#### [WORK INSTRUCTION]
Print the range of lines that opens with the line containing "style C fill:#029E73,stroke:#000,color:#fff" and closes with the last line of the listing. Include both ends; print nothing more.

#### [ENTRIES SHOWN]
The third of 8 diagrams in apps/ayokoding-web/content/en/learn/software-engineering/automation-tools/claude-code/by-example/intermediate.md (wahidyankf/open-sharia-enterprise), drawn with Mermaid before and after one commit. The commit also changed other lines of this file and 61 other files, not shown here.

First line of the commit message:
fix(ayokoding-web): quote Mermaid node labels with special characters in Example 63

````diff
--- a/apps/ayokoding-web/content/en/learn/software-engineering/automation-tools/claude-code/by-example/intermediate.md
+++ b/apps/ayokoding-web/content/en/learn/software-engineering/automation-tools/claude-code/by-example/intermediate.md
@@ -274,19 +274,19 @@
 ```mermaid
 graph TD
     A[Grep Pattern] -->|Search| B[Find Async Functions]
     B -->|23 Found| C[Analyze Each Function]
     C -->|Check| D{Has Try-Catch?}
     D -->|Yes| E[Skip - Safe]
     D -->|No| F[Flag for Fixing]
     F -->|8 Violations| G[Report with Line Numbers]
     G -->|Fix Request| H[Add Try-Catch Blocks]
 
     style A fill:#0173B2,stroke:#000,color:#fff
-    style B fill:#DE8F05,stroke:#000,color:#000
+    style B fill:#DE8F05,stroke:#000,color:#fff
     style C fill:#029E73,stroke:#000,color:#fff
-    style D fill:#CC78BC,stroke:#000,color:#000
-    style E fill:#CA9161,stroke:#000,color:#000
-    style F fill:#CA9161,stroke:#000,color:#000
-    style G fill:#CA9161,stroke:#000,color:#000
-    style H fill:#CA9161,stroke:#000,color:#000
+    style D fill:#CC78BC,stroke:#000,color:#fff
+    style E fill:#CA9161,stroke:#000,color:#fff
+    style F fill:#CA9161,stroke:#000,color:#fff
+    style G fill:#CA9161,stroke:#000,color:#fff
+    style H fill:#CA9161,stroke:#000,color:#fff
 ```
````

#### [RESPONSE AREA]
     style C fill:#029E73,stroke:#000,color:#fff
-    style D fill:#CC78BC,stroke:#000,color:#000
-    style E fill:#CA9161,stroke:#000,color:#000
-    style F fill:#CA9161,stroke:#000,color:#000
-    style G fill:#CA9161,stroke:#000,color:#000
-    style H fill:#CA9161,stroke:#000,color:#000
+    style D fill:#CC78BC,stroke:#000,color:#fff
+    style E fill:#CA9161,stroke:#000,color:#fff
+    style F fill:#CA9161,stroke:#000,color:#fff
+    style G fill:#CA9161,stroke:#000,color:#fff
+    style H fill:#CA9161,stroke:#000,color:#fff
 ```
````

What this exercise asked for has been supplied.